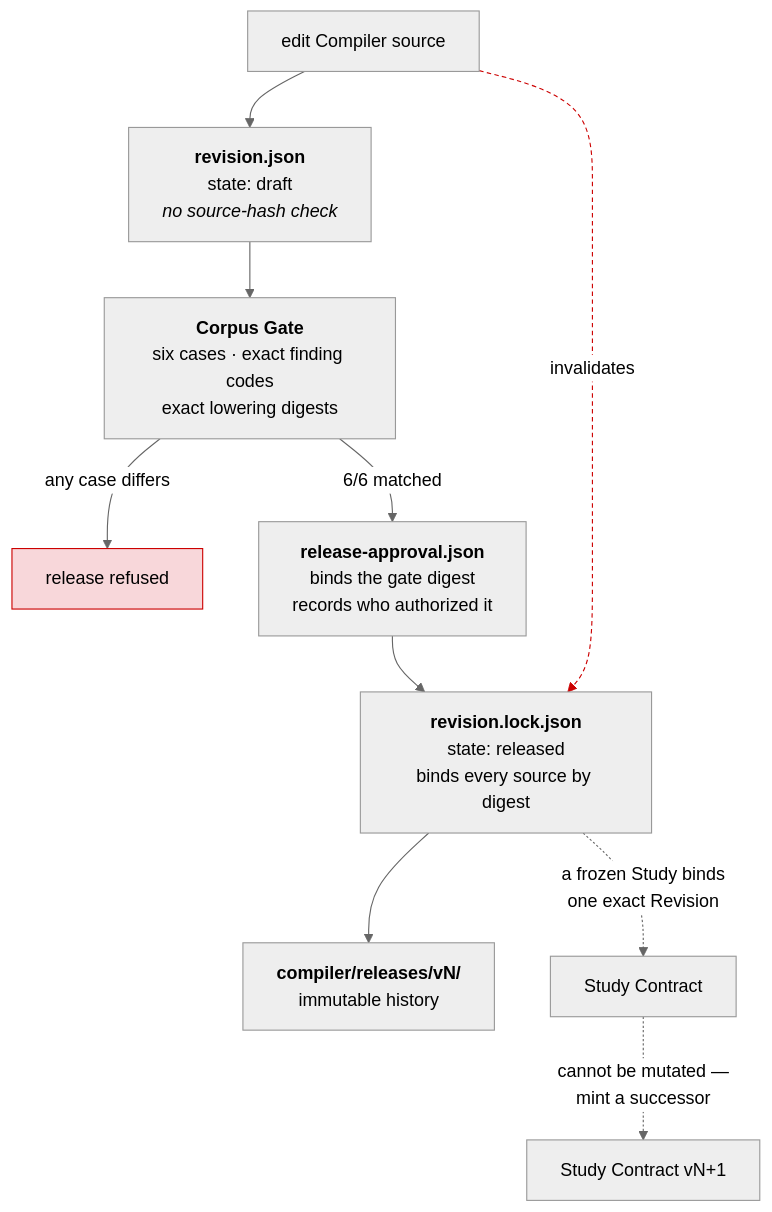
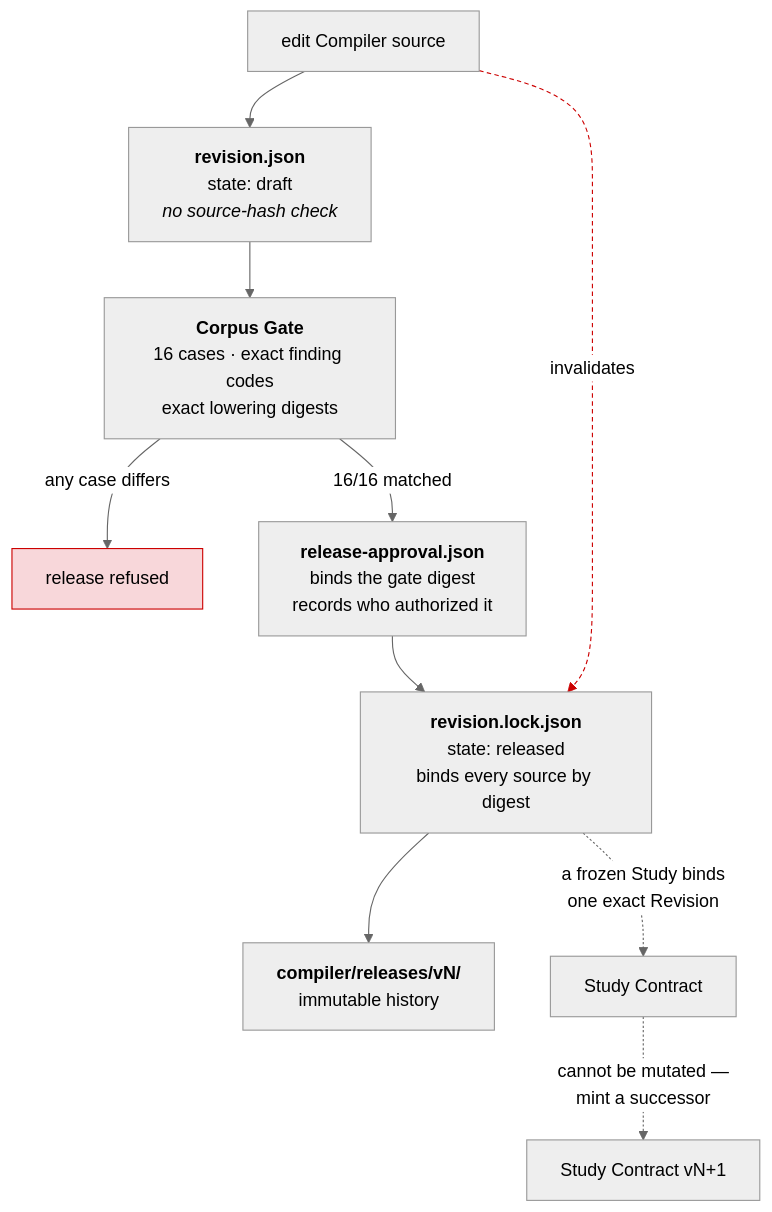
One commit to qhy991/open-cake-ir changed the sixth of 7 diagrams in docs/ARCHITECTURE.md. Above: the diagram before and after it, drawn with Mermaid (neutral theme). The commit also changed other lines of this file and 34 other files, not shown here.

````diff
--- a/docs/ARCHITECTURE.md
+++ b/docs/ARCHITECTURE.md
@@ -202,16 +202,16 @@
 ```mermaid
 graph TD
     E["edit Compiler source"] --> D["<b>revision.json</b><br/>state: draft<br/><i>no source-hash check</i>"]
-    D --> G["<b>Corpus Gate</b><br/>six cases · exact finding codes<br/>exact lowering digests"]
+    D --> G["<b>Corpus Gate</b><br/>16 cases · exact finding codes<br/>exact lowering digests"]
     G -->|"any case differs"| STOP["release refused"]
-    G -->|"6/6 matched"| AP["<b>release-approval.json</b><br/>binds the gate digest<br/>records who authorized it"]
+    G -->|"16/16 matched"| AP["<b>release-approval.json</b><br/>binds the gate digest<br/>records who authorized it"]
     AP --> L["<b>revision.lock.json</b><br/>state: released<br/>binds every source by digest"]
     L --> AR["<b>compiler/releases/vN/</b><br/>immutable history"]
 
     L -.->|"a frozen Study binds<br/>one exact Revision"| SC["Study Contract"]
     E -.->|"invalidates"| L
     SC -.->|"cannot be mutated —<br/>mint a successor"| SC2["Study Contract vN+1"]
 
     style STOP fill:#f8d7da,stroke:#c00
     linkStyle 7 stroke:#c00,stroke-dasharray:4 3
 ```
````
+ + + +
* THE TASK *
Copy exactly, word for word, the line with "be mutated —<br/>mint" through the final line of the listing.

* EXERCISE SOLUTION *
     SC -.->|"cannot be mutated —<br/>mint a successor"| SC2["Study Contract vN+1"]
 
     style STOP fill:#f8d7da,stroke:#c00
     linkStyle 7 stroke:#c00,stroke-dasharray:4 3
 ```
````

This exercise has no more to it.